Exercise description:
Return the data below exactly as given, except for the images.

*** Begin section ***

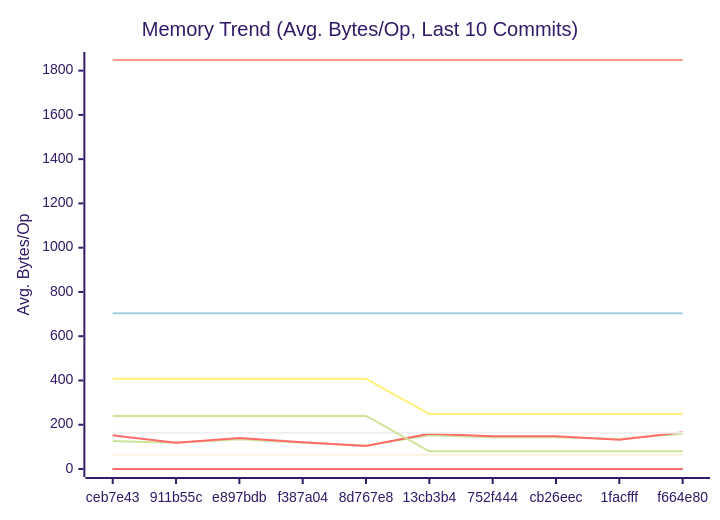
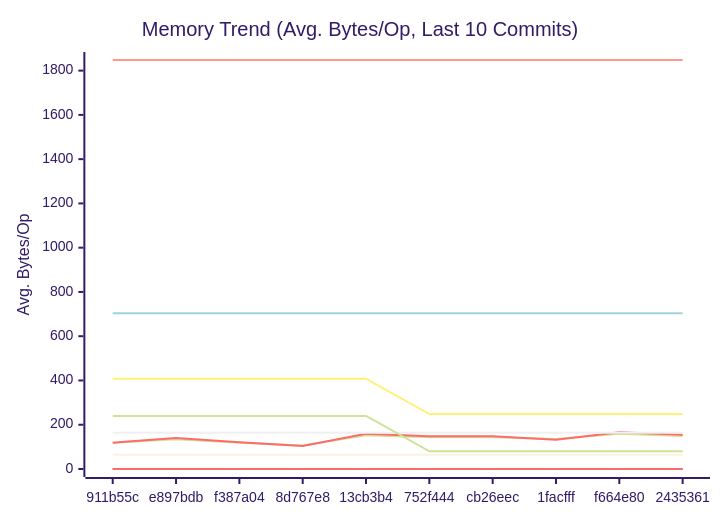
The second of 3 diagrams in docs/PERFORMANCE.md (alsotoes/momo), drawn with Mermaid (forest theme) before and after one commit. The commit also changed other lines of this file and 4 other files, not shown here.

````diff
--- a/docs/PERFORMANCE.md
+++ b/docs/PERFORMANCE.md
@@ -171,20 +171,20 @@
 ```mermaid
 xychart-beta
     title "Memory Trend (Avg. Bytes/Op, Last 10 Commits)"
     x-axis "Commit"
     y-axis "Avg. Bytes/Op"
-    x-axis [ceb7e43,911b55c,e897bdb,f387a04,8d767e8,13cb3b4,752f444,cb26eec,1facfff,f664e80]
-    line "AWSChunkedReaderSigned" [126,119,134,119,106,152,144,144,136,159]
-    line "AWSChunkedReaderUnsigned" [152,119,140,121,104,159,148,148,132,166]
+    x-axis [911b55c,e897bdb,f387a04,8d767e8,13cb3b4,752f444,cb26eec,1facfff,f664e80,2435361]
+    line "AWSChunkedReaderSigned" [119,134,119,106,152,144,144,136,159,149]
+    line "AWSChunkedReaderUnsigned" [119,140,121,104,159,148,148,132,166,155]
     line "CheckMetricsAndSwap" [0,0,0,0,0,0,0,0,0,0]
     line "CrushOptimized" [0,0,0,0,0,0,0,0,0,0]
     line "CrushOriginal" [164,164,164,164,164,164,164,164,164,164]
     line "IndexDirectTracking" [0,0,0,0,0,0,0,0,0,0]
     line "IndexSearch" [0,0,0,0,0,0,0,0,0,0]
     line "LoadGlobalConfig" [1848,1848,1848,1848,1848,1848,1848,1848,1848,1848]
     line "PadString" [64,64,64,64,64,64,64,64,64,64]
     line "ParseReplicationOrder_NoPrealloc" [408,408,408,408,408,248,248,248,248,248]
     line "ParseReplicationOrder_Prealloc" [240,240,240,240,240,80,80,80,80,80]
     line "SanitizeLog/Safe" [0,0,0,0,0,0,0,0,0,0]
     line "SanitizeLog/Unsafe" [704,704,704,704,704,704,704,704,704,704]
 ```
````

*** End section ***

Your solution:
The second of 3 diagrams in docs/PERFORMANCE.md (alsotoes/momo), drawn with Mermaid (forest theme) before and after one commit. The commit also changed other lines of this file and 4 other files, not shown here.

````diff
--- a/docs/PERFORMANCE.md
+++ b/docs/PERFORMANCE.md
@@ -171,20 +171,20 @@
 ```mermaid
 xychart-beta
     title "Memory Trend (Avg. Bytes/Op, Last 10 Commits)"
     x-axis "Commit"
     y-axis "Avg. Bytes/Op"
-    x-axis [ceb7e43,911b55c,e897bdb,f387a04,8d767e8,13cb3b4,752f444,cb26eec,1facfff,f664e80]
-    line "AWSChunkedReaderSigned" [126,119,134,119,106,152,144,144,136,159]
-    line "AWSChunkedReaderUnsigned" [152,119,140,121,104,159,148,148,132,166]
+    x-axis [911b55c,e897bdb,f387a04,8d767e8,13cb3b4,752f444,cb26eec,1facfff,f664e80,2435361]
+    line "AWSChunkedReaderSigned" [119,134,119,106,152,144,144,136,159,149]
+    line "AWSChunkedReaderUnsigned" [119,140,121,104,159,148,148,132,166,155]
     line "CheckMetricsAndSwap" [0,0,0,0,0,0,0,0,0,0]
     line "CrushOptimized" [0,0,0,0,0,0,0,0,0,0]
     line "CrushOriginal" [164,164,164,164,164,164,164,164,164,164]
     line "IndexDirectTracking" [0,0,0,0,0,0,0,0,0,0]
     line "IndexSearch" [0,0,0,0,0,0,0,0,0,0]
     line "LoadGlobalConfig" [1848,1848,1848,1848,1848,1848,1848,1848,1848,1848]
     line "PadString" [64,64,64,64,64,64,64,64,64,64]
     line "ParseReplicationOrder_NoPrealloc" [408,408,408,408,408,248,248,248,248,248]
     line "ParseReplicationOrder_Prealloc" [240,240,240,240,240,80,80,80,80,80]
     line "SanitizeLog/Safe" [0,0,0,0,0,0,0,0,0,0]
     line "SanitizeLog/Unsafe" [704,704,704,704,704,704,704,704,704,704]
 ```
````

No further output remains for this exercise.